§ Exercise
Search the records for lines that contain the word "gets". Copy them all.

··········

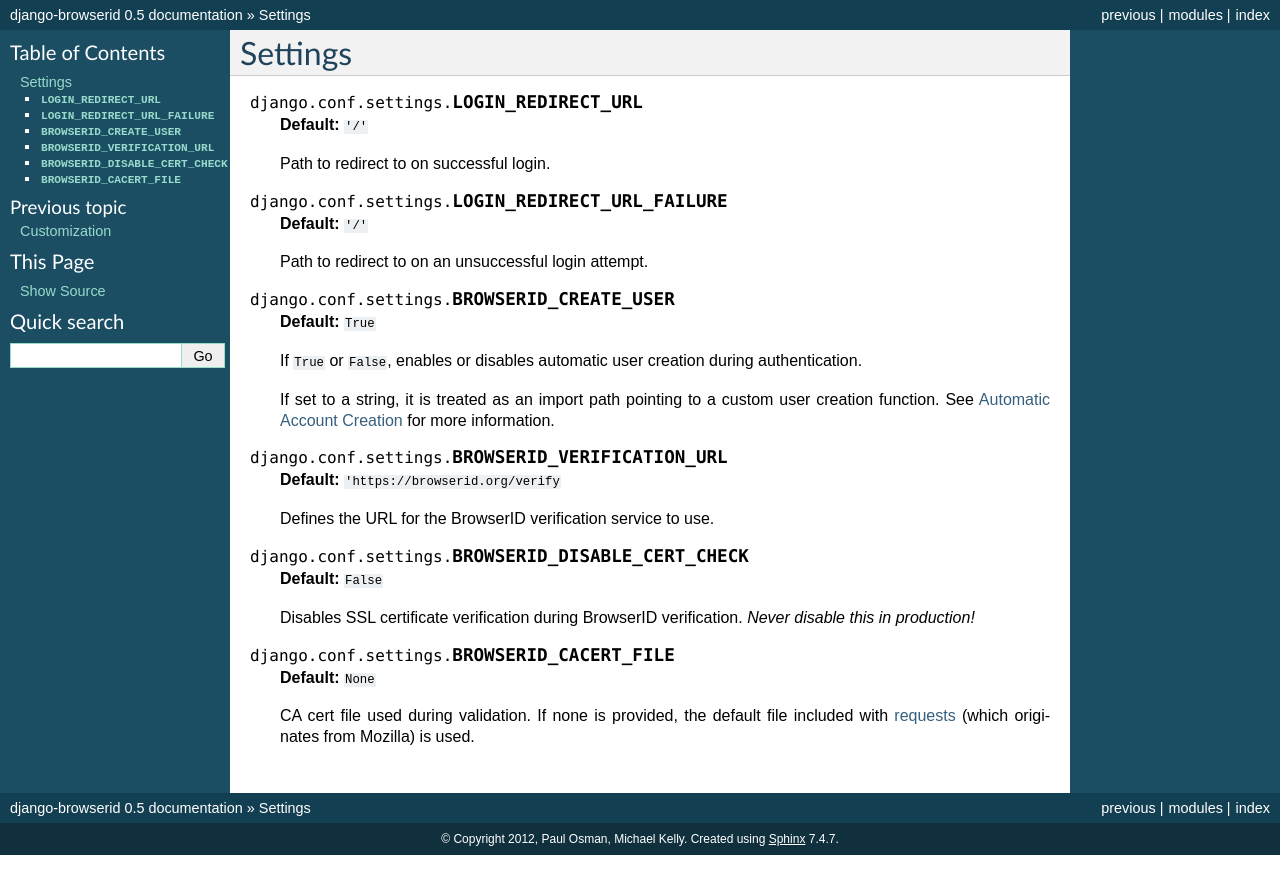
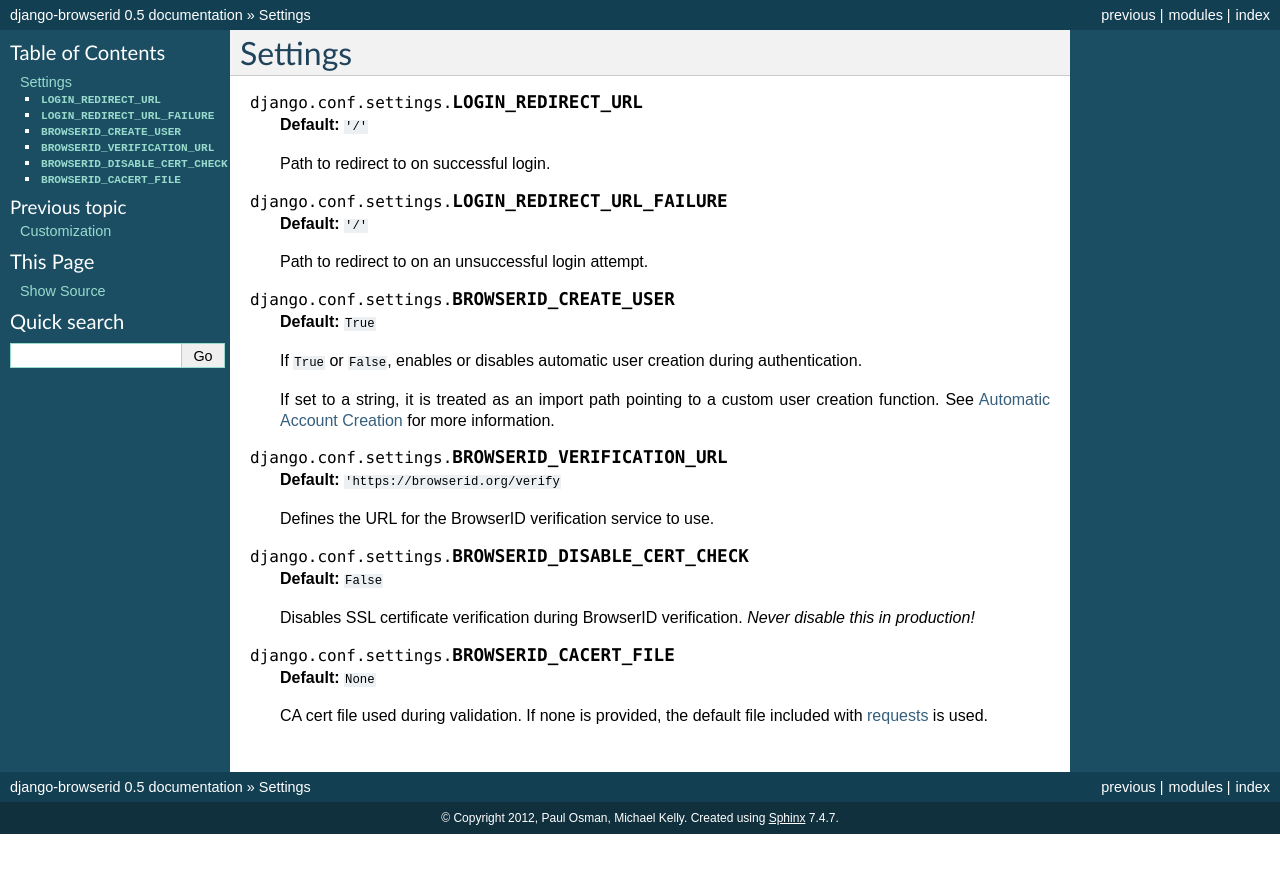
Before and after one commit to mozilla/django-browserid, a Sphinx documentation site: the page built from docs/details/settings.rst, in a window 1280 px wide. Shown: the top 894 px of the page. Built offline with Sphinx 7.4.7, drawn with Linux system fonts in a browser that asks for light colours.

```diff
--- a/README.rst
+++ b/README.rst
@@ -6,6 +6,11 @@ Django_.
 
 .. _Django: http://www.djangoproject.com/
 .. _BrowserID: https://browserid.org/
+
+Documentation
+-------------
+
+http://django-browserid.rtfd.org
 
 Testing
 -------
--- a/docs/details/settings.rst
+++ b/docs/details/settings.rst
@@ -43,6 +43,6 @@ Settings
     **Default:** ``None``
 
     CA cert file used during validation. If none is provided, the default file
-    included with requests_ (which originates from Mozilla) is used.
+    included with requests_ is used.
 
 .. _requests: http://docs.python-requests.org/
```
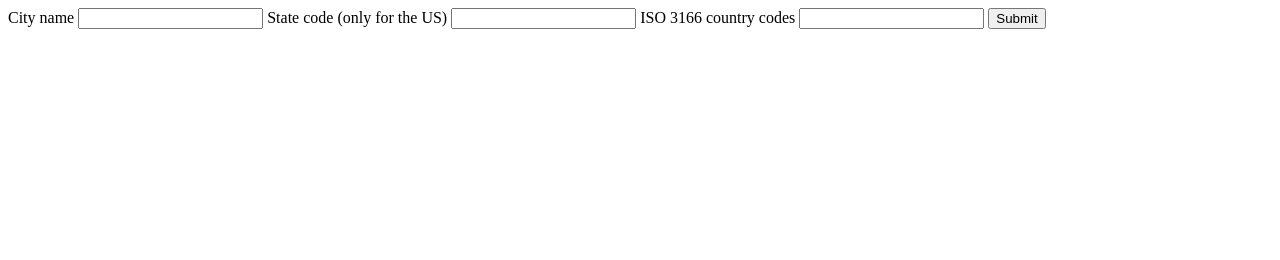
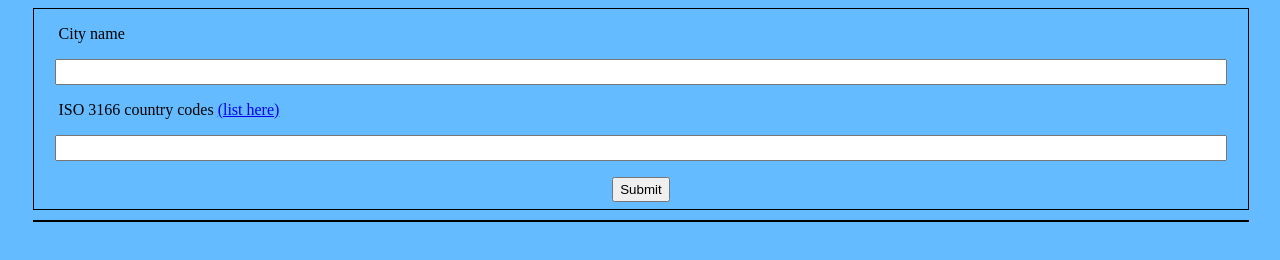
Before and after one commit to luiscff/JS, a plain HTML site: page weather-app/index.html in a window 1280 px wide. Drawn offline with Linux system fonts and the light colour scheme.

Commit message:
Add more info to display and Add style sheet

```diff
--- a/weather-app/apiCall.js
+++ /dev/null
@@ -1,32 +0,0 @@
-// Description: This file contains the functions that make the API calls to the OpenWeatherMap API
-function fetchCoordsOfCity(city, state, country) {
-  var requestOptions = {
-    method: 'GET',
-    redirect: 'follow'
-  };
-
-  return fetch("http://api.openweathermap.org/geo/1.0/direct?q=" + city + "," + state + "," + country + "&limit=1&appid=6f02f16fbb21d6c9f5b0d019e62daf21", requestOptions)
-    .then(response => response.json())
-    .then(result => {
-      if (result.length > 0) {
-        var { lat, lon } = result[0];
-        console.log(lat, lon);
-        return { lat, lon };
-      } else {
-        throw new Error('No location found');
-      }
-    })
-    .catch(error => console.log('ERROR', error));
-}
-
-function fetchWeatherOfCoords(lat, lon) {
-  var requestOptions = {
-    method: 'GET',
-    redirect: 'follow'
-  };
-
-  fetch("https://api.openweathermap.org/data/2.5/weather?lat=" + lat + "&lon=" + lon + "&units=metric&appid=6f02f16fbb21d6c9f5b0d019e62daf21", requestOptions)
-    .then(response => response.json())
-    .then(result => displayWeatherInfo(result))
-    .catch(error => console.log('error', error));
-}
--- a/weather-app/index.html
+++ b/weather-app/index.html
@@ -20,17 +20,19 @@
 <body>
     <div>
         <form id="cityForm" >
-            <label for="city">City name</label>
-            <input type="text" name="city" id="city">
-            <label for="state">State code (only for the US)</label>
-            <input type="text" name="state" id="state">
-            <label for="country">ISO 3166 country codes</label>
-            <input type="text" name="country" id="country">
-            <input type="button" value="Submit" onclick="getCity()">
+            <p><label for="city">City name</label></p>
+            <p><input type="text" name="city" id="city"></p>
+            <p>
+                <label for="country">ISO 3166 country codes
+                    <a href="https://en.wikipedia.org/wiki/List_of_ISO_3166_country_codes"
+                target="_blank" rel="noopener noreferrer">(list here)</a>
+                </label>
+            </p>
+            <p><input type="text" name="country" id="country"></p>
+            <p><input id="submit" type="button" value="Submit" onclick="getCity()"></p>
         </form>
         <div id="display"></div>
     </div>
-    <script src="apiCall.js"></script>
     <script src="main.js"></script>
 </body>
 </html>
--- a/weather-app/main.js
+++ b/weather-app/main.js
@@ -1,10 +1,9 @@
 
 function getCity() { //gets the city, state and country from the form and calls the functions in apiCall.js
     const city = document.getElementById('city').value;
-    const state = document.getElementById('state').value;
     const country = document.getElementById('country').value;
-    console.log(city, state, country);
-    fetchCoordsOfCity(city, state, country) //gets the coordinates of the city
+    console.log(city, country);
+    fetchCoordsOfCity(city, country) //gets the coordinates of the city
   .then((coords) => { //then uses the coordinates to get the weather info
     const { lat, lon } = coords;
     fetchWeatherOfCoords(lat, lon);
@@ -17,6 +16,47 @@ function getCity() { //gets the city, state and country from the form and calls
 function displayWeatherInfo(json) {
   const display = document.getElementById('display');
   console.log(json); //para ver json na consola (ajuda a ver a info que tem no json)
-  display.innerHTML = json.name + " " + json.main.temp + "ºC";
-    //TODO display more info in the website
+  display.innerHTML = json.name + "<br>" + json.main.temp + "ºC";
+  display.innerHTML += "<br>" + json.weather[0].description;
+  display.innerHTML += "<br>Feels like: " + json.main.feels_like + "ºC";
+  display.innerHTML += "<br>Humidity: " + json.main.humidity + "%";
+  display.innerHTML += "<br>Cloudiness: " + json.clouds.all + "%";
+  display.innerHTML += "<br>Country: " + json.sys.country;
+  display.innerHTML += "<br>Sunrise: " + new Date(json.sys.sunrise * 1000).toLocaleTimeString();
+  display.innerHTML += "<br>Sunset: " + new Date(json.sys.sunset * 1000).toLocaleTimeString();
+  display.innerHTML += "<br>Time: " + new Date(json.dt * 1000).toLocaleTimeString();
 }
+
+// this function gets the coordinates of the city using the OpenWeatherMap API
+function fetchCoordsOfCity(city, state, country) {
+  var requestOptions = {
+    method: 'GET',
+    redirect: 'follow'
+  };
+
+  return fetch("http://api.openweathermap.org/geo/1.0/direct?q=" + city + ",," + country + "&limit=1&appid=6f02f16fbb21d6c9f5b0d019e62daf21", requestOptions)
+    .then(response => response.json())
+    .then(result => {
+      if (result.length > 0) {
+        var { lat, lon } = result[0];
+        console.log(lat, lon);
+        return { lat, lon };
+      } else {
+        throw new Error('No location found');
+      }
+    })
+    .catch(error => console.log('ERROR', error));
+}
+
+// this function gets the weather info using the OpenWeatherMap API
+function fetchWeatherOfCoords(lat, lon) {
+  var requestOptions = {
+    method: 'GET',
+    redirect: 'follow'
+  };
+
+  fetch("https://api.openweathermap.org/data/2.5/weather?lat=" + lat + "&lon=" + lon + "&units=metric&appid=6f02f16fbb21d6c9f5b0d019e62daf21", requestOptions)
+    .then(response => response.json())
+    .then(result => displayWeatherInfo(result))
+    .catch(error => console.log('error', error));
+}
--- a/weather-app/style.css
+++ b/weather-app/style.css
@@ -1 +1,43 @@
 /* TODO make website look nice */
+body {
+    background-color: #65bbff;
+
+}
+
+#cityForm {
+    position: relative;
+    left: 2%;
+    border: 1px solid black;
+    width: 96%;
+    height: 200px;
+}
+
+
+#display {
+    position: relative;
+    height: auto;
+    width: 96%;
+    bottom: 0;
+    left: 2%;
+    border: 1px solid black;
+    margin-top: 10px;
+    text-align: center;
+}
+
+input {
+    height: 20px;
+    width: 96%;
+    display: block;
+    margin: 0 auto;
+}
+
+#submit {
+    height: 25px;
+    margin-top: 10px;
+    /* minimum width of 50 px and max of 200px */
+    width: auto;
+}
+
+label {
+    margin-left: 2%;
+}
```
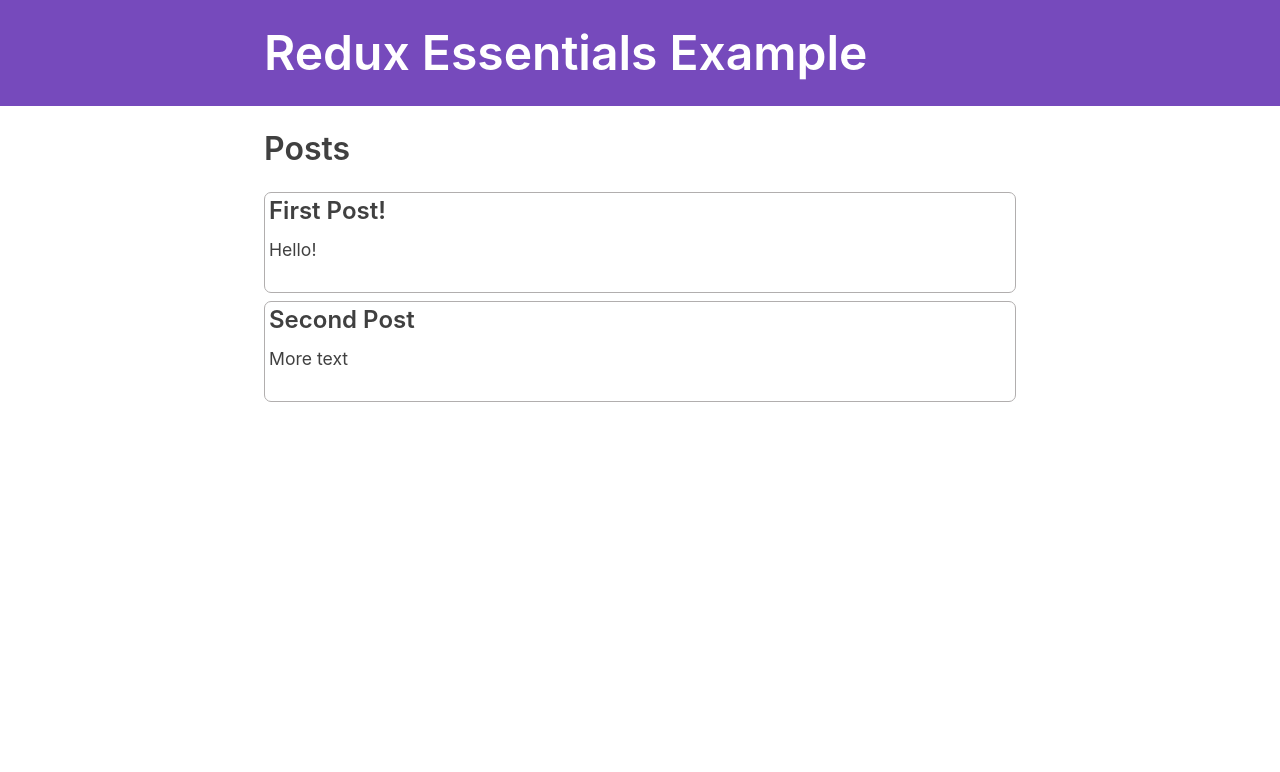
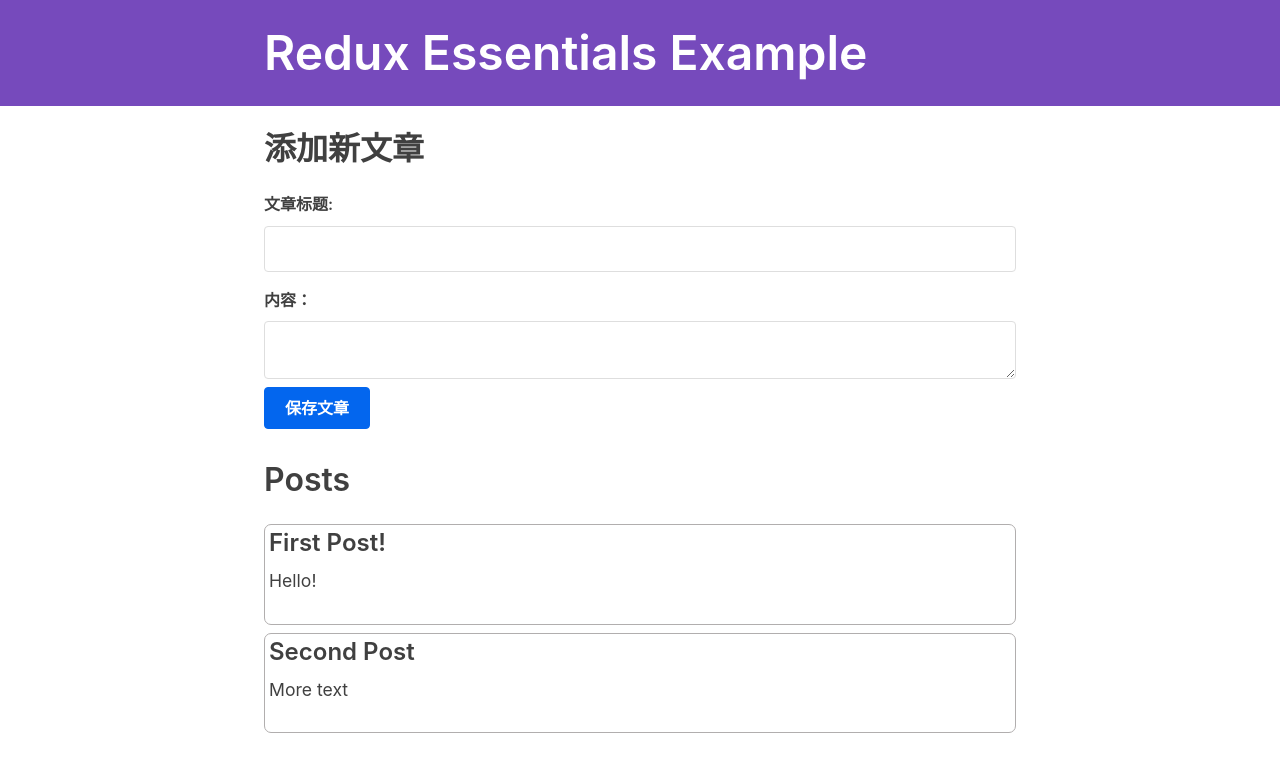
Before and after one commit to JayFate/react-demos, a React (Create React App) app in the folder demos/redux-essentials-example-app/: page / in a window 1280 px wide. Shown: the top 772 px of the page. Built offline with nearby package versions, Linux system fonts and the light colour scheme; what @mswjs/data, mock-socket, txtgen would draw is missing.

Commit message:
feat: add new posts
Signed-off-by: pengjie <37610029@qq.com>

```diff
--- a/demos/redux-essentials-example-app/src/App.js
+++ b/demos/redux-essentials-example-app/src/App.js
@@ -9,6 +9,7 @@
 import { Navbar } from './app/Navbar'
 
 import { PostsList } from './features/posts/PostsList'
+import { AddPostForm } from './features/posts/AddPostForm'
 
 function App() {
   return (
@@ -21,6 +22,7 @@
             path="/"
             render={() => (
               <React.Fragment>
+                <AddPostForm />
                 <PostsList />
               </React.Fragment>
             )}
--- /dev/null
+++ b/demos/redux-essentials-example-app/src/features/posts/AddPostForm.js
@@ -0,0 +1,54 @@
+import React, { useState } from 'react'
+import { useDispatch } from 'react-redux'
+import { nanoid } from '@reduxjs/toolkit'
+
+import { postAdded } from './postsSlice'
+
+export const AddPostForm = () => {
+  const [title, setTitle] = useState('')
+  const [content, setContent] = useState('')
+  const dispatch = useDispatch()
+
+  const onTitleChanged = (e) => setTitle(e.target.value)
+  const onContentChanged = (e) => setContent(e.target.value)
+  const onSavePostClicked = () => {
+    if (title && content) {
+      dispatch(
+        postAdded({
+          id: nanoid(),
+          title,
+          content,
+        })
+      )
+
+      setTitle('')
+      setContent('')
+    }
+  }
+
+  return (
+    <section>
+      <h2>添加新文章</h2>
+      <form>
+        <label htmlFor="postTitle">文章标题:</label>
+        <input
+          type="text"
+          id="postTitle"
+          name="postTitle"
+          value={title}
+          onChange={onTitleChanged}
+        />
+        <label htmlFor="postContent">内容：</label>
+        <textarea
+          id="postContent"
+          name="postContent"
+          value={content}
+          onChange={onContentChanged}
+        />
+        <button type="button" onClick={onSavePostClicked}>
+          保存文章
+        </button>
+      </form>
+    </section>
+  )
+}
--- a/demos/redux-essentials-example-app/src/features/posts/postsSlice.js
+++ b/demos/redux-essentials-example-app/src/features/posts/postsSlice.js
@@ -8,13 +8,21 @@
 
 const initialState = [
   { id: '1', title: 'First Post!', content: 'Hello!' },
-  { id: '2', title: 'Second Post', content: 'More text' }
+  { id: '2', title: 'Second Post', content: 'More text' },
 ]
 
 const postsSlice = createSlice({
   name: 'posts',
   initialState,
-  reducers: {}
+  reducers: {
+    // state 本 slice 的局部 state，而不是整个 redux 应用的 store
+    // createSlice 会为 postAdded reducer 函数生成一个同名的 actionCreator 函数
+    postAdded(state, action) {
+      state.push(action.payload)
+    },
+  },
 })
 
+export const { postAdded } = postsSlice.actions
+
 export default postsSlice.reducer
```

··········

§ The answer
 function getCity() { //gets the city, state and country from the form and calls the functions in apiCall.js
-    fetchCoordsOfCity(city, state, country) //gets the coordinates of the city
+    fetchCoordsOfCity(city, country) //gets the coordinates of the city
@@ -17,6 +16,47 @@ function getCity() { //gets the city, state and country from the form and calls
+// this function gets the coordinates of the city using the OpenWeatherMap API
+// this function gets the weather info using the OpenWeatherMap API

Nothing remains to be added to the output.